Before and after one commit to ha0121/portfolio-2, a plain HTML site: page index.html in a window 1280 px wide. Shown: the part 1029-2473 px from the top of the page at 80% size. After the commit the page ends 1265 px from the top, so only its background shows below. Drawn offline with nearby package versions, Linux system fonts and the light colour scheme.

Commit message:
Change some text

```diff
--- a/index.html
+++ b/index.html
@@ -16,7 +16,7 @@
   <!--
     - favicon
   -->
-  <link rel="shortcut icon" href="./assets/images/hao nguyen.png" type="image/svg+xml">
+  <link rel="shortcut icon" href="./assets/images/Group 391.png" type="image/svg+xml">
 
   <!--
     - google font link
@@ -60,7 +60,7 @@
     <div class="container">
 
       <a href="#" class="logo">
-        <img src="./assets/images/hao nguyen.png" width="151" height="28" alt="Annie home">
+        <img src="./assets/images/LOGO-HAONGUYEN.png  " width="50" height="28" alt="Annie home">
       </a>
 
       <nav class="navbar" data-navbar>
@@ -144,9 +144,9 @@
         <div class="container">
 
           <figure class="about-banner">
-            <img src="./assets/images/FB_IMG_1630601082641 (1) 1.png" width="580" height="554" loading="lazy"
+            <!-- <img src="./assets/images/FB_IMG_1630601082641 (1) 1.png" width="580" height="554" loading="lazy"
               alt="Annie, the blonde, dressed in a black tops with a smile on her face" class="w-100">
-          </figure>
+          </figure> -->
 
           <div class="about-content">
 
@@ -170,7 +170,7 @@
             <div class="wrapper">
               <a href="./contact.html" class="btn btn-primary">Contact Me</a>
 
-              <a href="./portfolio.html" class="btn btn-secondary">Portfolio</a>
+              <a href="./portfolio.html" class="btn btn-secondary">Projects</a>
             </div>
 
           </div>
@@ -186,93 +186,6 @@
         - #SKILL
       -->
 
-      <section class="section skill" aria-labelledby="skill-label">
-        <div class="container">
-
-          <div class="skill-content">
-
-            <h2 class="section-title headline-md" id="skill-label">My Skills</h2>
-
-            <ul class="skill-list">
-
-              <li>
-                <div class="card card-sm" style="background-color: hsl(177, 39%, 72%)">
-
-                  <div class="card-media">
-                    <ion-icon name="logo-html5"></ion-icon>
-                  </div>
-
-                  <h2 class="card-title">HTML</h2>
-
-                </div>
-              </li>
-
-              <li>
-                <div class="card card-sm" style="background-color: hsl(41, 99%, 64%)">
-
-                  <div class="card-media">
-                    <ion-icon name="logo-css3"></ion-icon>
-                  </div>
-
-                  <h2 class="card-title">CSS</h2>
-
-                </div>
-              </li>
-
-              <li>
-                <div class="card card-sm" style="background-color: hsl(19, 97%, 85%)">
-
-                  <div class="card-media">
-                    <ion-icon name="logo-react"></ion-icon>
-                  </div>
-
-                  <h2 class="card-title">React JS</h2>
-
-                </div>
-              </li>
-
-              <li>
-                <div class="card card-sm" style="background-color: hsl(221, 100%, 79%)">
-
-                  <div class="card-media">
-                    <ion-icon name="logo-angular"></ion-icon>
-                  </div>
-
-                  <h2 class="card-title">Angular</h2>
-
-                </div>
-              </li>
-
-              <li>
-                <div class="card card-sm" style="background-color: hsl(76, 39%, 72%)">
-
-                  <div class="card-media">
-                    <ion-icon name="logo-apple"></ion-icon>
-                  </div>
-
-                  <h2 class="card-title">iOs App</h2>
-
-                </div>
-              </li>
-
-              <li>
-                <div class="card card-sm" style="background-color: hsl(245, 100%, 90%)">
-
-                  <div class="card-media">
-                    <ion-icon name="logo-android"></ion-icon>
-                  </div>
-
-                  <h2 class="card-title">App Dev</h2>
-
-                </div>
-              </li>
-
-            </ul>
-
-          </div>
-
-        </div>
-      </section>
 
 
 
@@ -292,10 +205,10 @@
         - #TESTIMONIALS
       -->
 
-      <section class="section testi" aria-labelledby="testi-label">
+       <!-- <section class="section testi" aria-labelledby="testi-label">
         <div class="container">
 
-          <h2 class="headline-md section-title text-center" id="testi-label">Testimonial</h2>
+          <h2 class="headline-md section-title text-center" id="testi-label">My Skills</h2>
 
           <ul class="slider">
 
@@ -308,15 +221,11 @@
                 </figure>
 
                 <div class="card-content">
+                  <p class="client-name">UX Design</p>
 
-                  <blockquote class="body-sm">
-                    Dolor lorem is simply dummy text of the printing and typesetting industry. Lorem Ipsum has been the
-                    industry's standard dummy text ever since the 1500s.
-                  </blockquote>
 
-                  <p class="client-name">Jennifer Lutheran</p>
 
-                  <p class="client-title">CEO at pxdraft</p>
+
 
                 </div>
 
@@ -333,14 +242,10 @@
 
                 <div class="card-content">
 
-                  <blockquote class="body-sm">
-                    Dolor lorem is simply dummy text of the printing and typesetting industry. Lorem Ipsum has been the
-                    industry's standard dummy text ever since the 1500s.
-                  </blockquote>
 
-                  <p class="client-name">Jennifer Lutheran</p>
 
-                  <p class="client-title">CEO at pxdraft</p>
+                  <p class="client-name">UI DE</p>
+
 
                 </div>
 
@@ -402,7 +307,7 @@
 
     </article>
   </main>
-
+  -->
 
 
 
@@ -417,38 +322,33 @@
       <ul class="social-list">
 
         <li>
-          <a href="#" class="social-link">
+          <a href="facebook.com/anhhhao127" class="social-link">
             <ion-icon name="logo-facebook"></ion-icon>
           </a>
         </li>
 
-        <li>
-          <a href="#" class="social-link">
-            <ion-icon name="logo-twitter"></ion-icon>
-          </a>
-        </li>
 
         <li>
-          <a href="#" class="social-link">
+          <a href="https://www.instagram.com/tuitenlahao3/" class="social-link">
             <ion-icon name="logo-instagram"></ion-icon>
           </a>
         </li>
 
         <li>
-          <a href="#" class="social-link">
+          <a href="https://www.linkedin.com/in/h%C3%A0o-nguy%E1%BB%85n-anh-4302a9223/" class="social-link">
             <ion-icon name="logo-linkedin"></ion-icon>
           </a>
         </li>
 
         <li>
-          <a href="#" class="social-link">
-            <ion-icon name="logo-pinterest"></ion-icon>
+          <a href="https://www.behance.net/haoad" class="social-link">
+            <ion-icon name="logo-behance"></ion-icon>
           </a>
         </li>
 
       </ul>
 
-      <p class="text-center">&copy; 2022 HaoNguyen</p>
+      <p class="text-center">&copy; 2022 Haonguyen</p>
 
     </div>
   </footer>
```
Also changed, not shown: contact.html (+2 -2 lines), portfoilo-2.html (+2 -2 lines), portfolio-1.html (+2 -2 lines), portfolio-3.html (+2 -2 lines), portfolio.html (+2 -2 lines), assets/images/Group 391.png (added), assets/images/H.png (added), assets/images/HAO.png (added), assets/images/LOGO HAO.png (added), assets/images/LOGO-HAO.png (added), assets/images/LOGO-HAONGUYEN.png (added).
---------------
What is needed>
Look for the string "height" in the entries above. Copy every line that has it.

Output of the task>
-        <img src="./assets/images/hao nguyen.png" width="151" height="28" alt="Annie home">
+        <img src="./assets/images/LOGO-HAONGUYEN.png  " width="50" height="28" alt="Annie home">
-            <img src="./assets/images/FB_IMG_1630601082641 (1) 1.png" width="580" height="554" loading="lazy"
+            <!-- <img src="./assets/images/FB_IMG_1630601082641 (1) 1.png" width="580" height="554" loading="lazy"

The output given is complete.